If you are a business owner in Idaho, about 3 percent of the money you pay to the state in unemployment insurance tax goes to the state Department of Labor’s Workforce Development Training Fund. That money is used by businesses to train employees.
But not all businesses are eligible, which means employers will be paying into a program that helps only select industries train workers.
At quick, cursory glance, this might seem unfair. Government picking winners and losers. Government meddling in the private sector, where it doesn’t belong. You’ve heard the Libertarian arguments before.
Here’s how it works. In order to qualify for funding, you must represent a business that produces a product to be sold mostly outside of the region the business is located. An urban-county business must create five new jobs (one in a rural county), and starting wage must be at least $12 an hour with employer-assisted benefits.
Why must the business sell most of its product out of the region? Simply put, to bring “new money” into the state, as opposed to recycling existing Idaho dollars over and over.
And that’s what makes the program worthy of support and continuation. It’s designed to expand the Idaho economy by bringing in money that wasn’t here before.
Another nice aspect of the program is that it doesn’t just give business money upfront to use for training. The applicants themselves must pony up the cash first, then the state will reimburse them after the fact. That reduces the risk of scams or unstable firms taking the money and running.
Is there a risk the businesses will use the program, pay for the training and then fail? Sure. There are no guarantees. Such was the case with Transform Solar in Nampa, which got $1.5 million from the program over two years before closing and laying off 150 workers.
Idaho’s Solyndra? Not quite. Remember, the money was used to train workers only, and those trained workers were able to parlay that training into other jobs in Boise. Having a better-trained workforce is never a bad thing.
It’s also encouraging to see that the jobs must provide decent pay and benefits. Let’s hope that helps reverse the trend that has given Idaho the stereotype of a low-wage, low-skilled state that doesn’t value education.
Since its inception in 1996, the fund has paid out about $32 million to train some 22,000 workers. There’s no way to accurately estimate how much money that has brought into the state, but given the way the program is set up, it’s a wise investment in Idaho’s economy.

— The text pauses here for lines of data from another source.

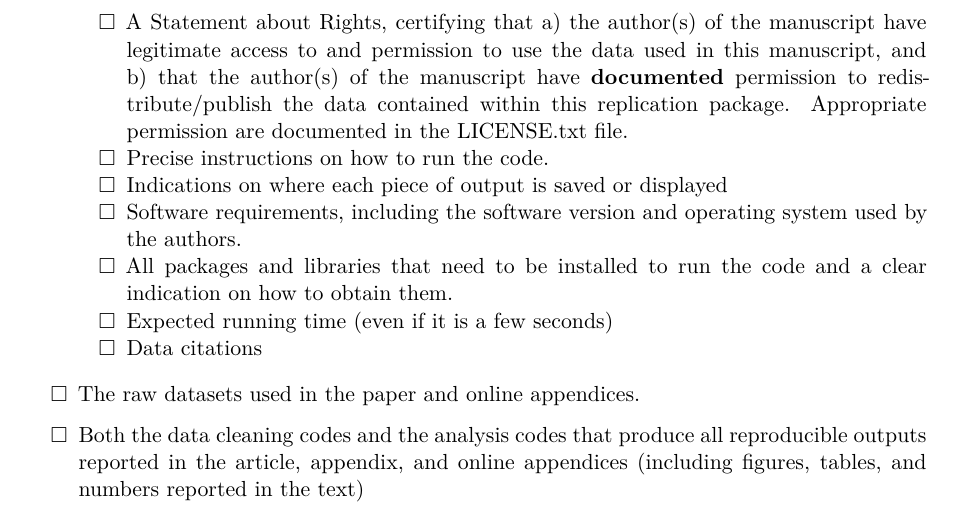
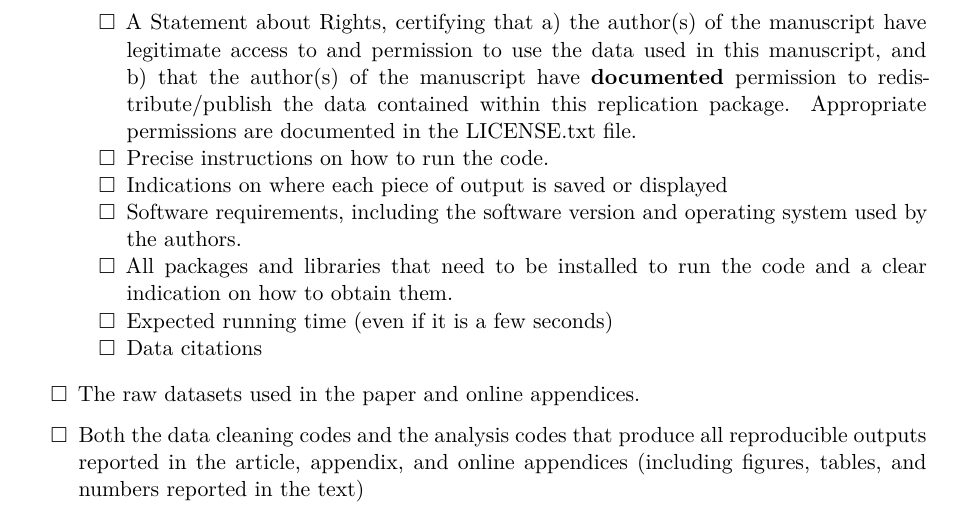
Before and after one commit to ejdataeditor/ejdataeditor.github.io, a Quarto document (checklist.qmd): part of page 3 of 4, cut so that both start at the same text. Rendered offline with R 4.5, knitr and Pandoc in place of Quarto, then LaTeX, with nearby package versions.

Commit message:
typo in checklist

```diff
--- a/checklist.qmd
+++ b/checklist.qmd
@@ -70,7 +70,7 @@ I confirm that `3-replication-package.zip` contains:
 
   - [ ] A verbal description of the content of the package (datasets, programs, folders, etc.)
   - [ ] A Data Availability Statement
-  - [ ] A Statement about Rights, certifying that a) the author(s) of the manuscript have legitimate access to and permission to use the data used in this manuscript, and b) that the author(s) of the manuscript have **documented** permission to redistribute/publish the data contained within this replication package. Appropriate permission are documented in the LICENSE.txt file.
+  - [ ] A Statement about Rights, certifying that a) the author(s) of the manuscript have legitimate access to and permission to use the data used in this manuscript, and b) that the author(s) of the manuscript have **documented** permission to redistribute/publish the data contained within this replication package. Appropriate permissions are documented in the LICENSE.txt file.
   - [ ] Precise instructions on how to run the code.
   - [ ] Indications on where each piece of output is saved or displayed
   - [ ] Software requirements, including the software version and operating system used by the authors.
```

* Our view is based on the majority opinions of the Idaho Press-Tribune editorial board. Members of the board are Publisher Matt Davison, Managing Editor Vickie Holbrook, Opinion Editor Phil Bridges and community members Kim Keller, Carlos Soriano, Timothy Brown, Taylor Raney, Ken Pieksma and Nicole Gibbs.